What is dryer vent cleaning?
Ask someone what dryer vent cleaning is and you may be surprised by how many are under the impression that it means emptying the lint trap compartment. It's a forgivable error. Lots of homeowners, especially new ones, are surprised to find that cleaning the dryer vent—or more precisely, the dryer vent line—is a critical task for the sake of unit maintenance, but more importantly, for fire prevention. For the record, dryer vent cleaning is the removal of lint and debris buildup from inside the dryer vent line—the pipe or duct that runs from the back of your machine all the way through to the outside vent.
Why is dryer vent cleaning necessary?
The National Fire Protection Association (NFPA) warns that "the leading cause of home clothes dryer fires is failure to clean them." Thanks to organizations such as the NFPA, local fire departments, and dryer vent cleaning companies, awareness of the importance of cleaning your dryer vent is increasing. So, why is it necessary? With every load of laundry you run, small bits of cloth loosen from your clothes and end up in the machine. The lint trap catches a good amount of this debris, but some of it invariably ends up in your dryer vent line. This lint, which is extremely combustible, builds up over time, reducing air flow and, in sufficient quantities, creating a fire hazard. Its removal is essential to the smooth—and safe—functioning of your dryer.

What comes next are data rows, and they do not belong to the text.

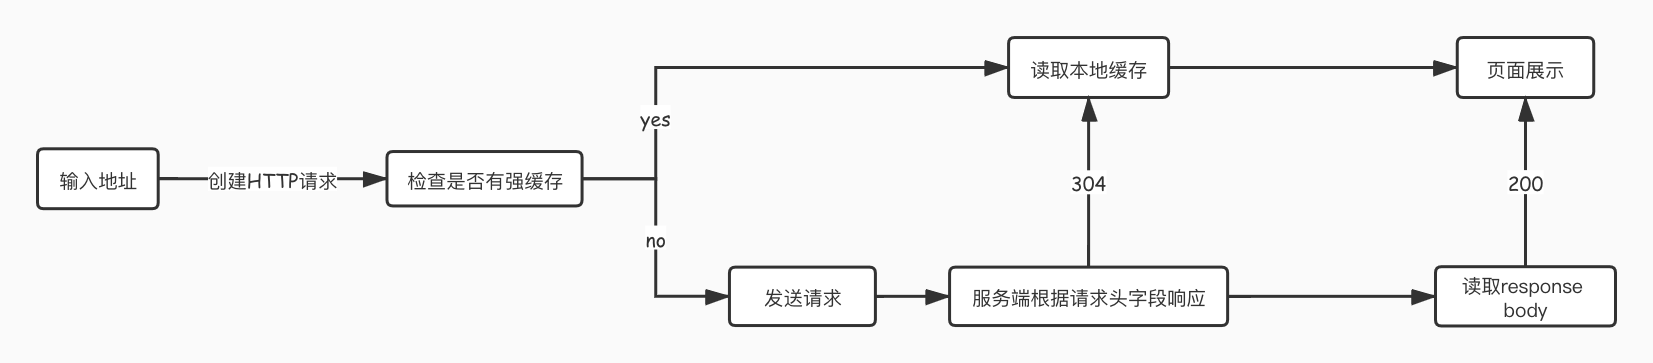
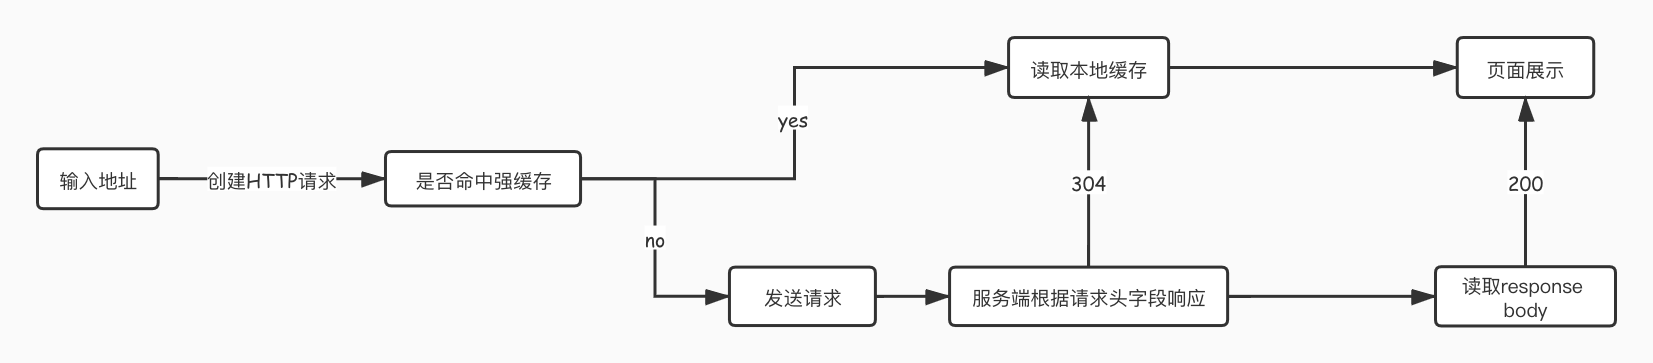
feat: update

diff --git a/docs/browser/cache.md b/docs/browser/cache.md
@@ -1,1 +1,5 @@
-# 浏览器的缓存策略
+# 浏览器缓存策略
+浏览器根据特定的规则缓存相应的HTTP请求响应。对于缓存内容的后续请求便可以直接由缓存满足而不是重新发送请求到Web服务器。
+![cache](../assets/cache.jpg)
+## 强缓存
+## 协商缓存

How are dryer vents cleaned?
The most common method (and that embraced by lots of DIYers) utilizes a brush head attached to flexible rods that are fed into the dryer vent line incrementally, adding length as the distance increases. The rods are powered by a handheld drill that serves to rotate the rod-and-brush combo inside the vent line, loosening lint and pushing it out (or pulling it in) the other side. This method can be successful for most vents, especially those that are shorter or do not contain many turns.
A more effective method (we've found) utilizes a spinning skipper ball with reverse-blowing air nozzles. The tool is fed through the vent line from the outside until it reaches the dryer. Once engaged, the ball spins around and shoots out air behind it, toward the vent (thus "reverse-blowing). As the tool is pulled toward the technician, the lint is blasted out with it.
When should I have my dryer vent cleaned?
Frequency of cleaning will depend on household size and how often you use your dryer. The ideal home maintenance schedule would include a yearly dryer vent cleaning. Spring or summer is the best time of year for the service if you have a rooftop vent, so the technician does not have to negotiate an icy roof (most won't). Some indications you're due for a cleaning are if your clothes are taking longer than usual to dry or if your machine (or the laundry room) feels hotter than normal. One of the surest ways to tell if there's a clog in your vent line is to check for airflow from the outside vent when the dryer is running. Is the flap being pushed open? Is warm air coming out? No sign of air flow is cause for concern.
How much does dryer vent cleaning cost?
Pricing on cleaning out a dryer vent tends to vary less than for some other HVAC cleaning services, like air duct cleaning. That's because in most cases, it is relatively straightforward, allowing most companies to use the same process or tool for each situation. With that said, however, there are a few factors that can affect pricing. The number one reason you'll be charged more for the job is if your dryer vent is difficult to reach or on the roof, which entails more risk and liability. Some companies also charge more for a longer vent line or multiple turns.
At any rate, the price for having your dryer vent cleaned is negligible when compared to the possible cost of not doing so!
Wanna dig deeper? Download our free tipsheet: 5 Questions to Ask Before Hiring a Dryer Vent Cleaning Company.
Many thanks to our technicians Ben and Kris for lending their expertise to this article.